» Assignment
Set down each entry exactly as given; pictures should not appear in the copy.

Dataset records:
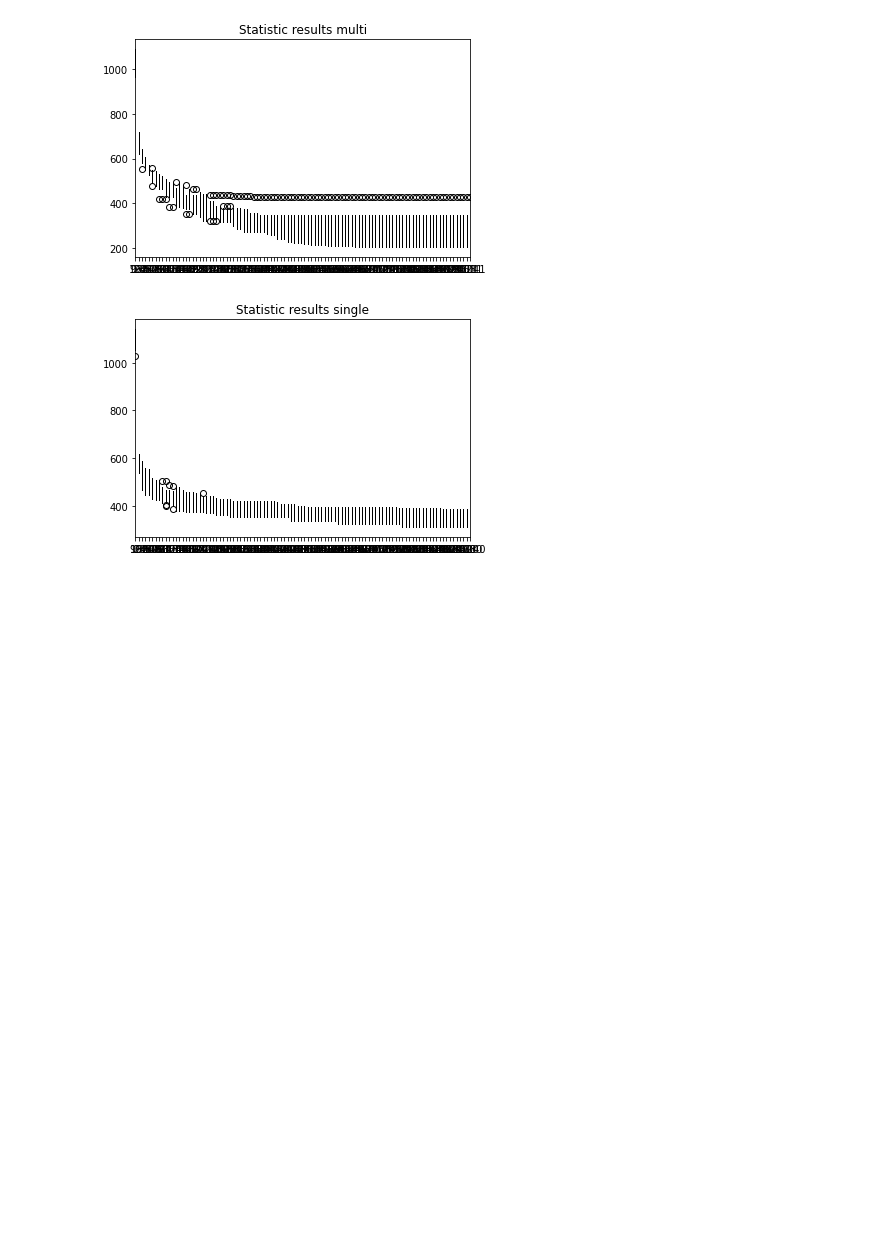
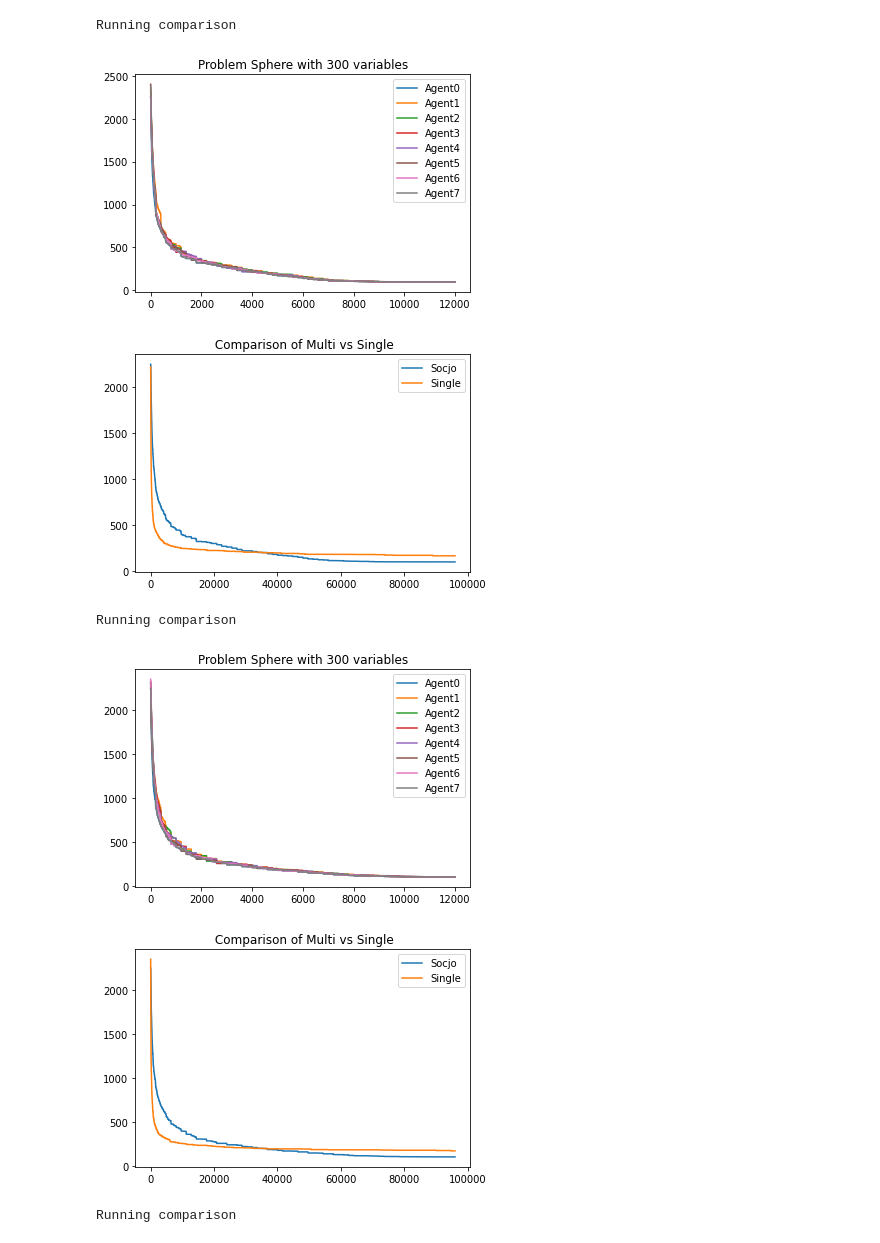
Before and after one commit to KrzysztofCzech/Algorytm-stadny, a Jupyter notebook: main.ipynb, the cells around one changed output. Drawn from its saved outputs; the diff is of its cells as text; code cells hidden in the pictures; blank space fills up the shorter version.

Commit message:
results form diffrent problems

```diff
--- a/main.ipynb
+++ b/main.ipynb
@@ -131,5 +65,45 @@ Running comparison
-# %%
-Statistic_runner.plot()
-# %% [output]
-[figure, removed]
-[figure, removed]
+# %%
+problem = Sphere(number_of_variables = 300)
+
+
+Agents =  []
+for i in range(0,8):
+    Island1 = Island(algorithm=EvolutionAlgoritm(
+    problem=problem,
+    population_size=50 -2*i,
+    offspring_population_size= 100 -8*i,
+    mutation=PolynomialMutation(probability=0.5 + 0.03*i / problem.number_of_variables, distribution_index=20 +i),
+    crossover= SBXCrossover(probability=0.04 * i + 0.01),
+    selection= BinaryTournamentSelection(),
+    termination_criterion=StoppingByEvaluations(max_evaluations=100000)))
+    Island1.start()
+    Agents.append(Agent(Island1, name= f"Agent{i}", attidute= AttiduteType(i % 3), communication_type=CommunicationBasic()))
+
+i = 5
+
+Island2 = Island(algorithm=EvolutionAlgoritm(
+problem=problem,
+population_size=50 -2*i,
+offspring_population_size= 100 -8*i,
+mutation=PolynomialMutation(probability=0.5 + 0.01*i / problem.number_of_variables, distribution_index=20 +i),
+crossover= SBXCrossover(probability=0.01 * i + 0.01),
+selection= BinaryTournamentSelection(),
+termination_criterion=StoppingByEvaluations(max_evaluations=100000)))
+Island2.start()
+agent_single = Agent(Island2, name= f"Agent single", attidute= AttiduteType(1), communication_type=CommunicationBasic())
+
+
+runner = MultiAgentRunner(agents= Agents, agent_single= agent_single)
+
+Statistic_runner = StatisticRunner(runner)
+
+Statistic_runner.run_an_collect_data(no_runs = 20, cycles=60, cycle_iter=200, num_of_comm=2)
+Statistic_runner.plot()
+# %% [output]
+Running comparison
+[figure, added]
+[figure, added]
+Running comparison
+[figure, added]
+[figure, added]
+Running comparison
```
Also changed, not shown: parts of 3 cells of this notebook, 3 other files.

» Reply to the exercise
Before and after one commit to KrzysztofCzech/Algorytm-stadny, a Jupyter notebook: main.ipynb, the cells around one changed output. Drawn from its saved outputs; the diff is of its cells as text; code cells hidden in the pictures; blank space fills up the shorter version.

Commit message:
results form diffrent problems

```diff
--- a/main.ipynb
+++ b/main.ipynb
@@ -131,5 +65,45 @@ Running comparison
-# %%
-Statistic_runner.plot()
-# %% [output]
-[figure, removed]
-[figure, removed]
+# %%
+problem = Sphere(number_of_variables = 300)
+
+
+Agents =  []
+for i in range(0,8):
+    Island1 = Island(algorithm=EvolutionAlgoritm(
+    problem=problem,
+    population_size=50 -2*i,
+    offspring_population_size= 100 -8*i,
+    mutation=PolynomialMutation(probability=0.5 + 0.03*i / problem.number_of_variables, distribution_index=20 +i),
+    crossover= SBXCrossover(probability=0.04 * i + 0.01),
+    selection= BinaryTournamentSelection(),
+    termination_criterion=StoppingByEvaluations(max_evaluations=100000)))
+    Island1.start()
+    Agents.append(Agent(Island1, name= f"Agent{i}", attidute= AttiduteType(i % 3), communication_type=CommunicationBasic()))
+
+i = 5
+
+Island2 = Island(algorithm=EvolutionAlgoritm(
+problem=problem,
+population_size=50 -2*i,
+offspring_population_size= 100 -8*i,
+mutation=PolynomialMutation(probability=0.5 + 0.01*i / problem.number_of_variables, distribution_index=20 +i),
+crossover= SBXCrossover(probability=0.01 * i + 0.01),
+selection= BinaryTournamentSelection(),
+termination_criterion=StoppingByEvaluations(max_evaluations=100000)))
+Island2.start()
+agent_single = Agent(Island2, name= f"Agent single", attidute= AttiduteType(1), communication_type=CommunicationBasic())
+
+
+runner = MultiAgentRunner(agents= Agents, agent_single= agent_single)
+
+Statistic_runner = StatisticRunner(runner)
+
+Statistic_runner.run_an_collect_data(no_runs = 20, cycles=60, cycle_iter=200, num_of_comm=2)
+Statistic_runner.plot()
+# %% [output]
+Running comparison
+[figure, added]
+[figure, added]
+Running comparison
+[figure, added]
+[figure, added]
+Running comparison
```
Also changed, not shown: parts of 3 cells of this notebook, 3 other files.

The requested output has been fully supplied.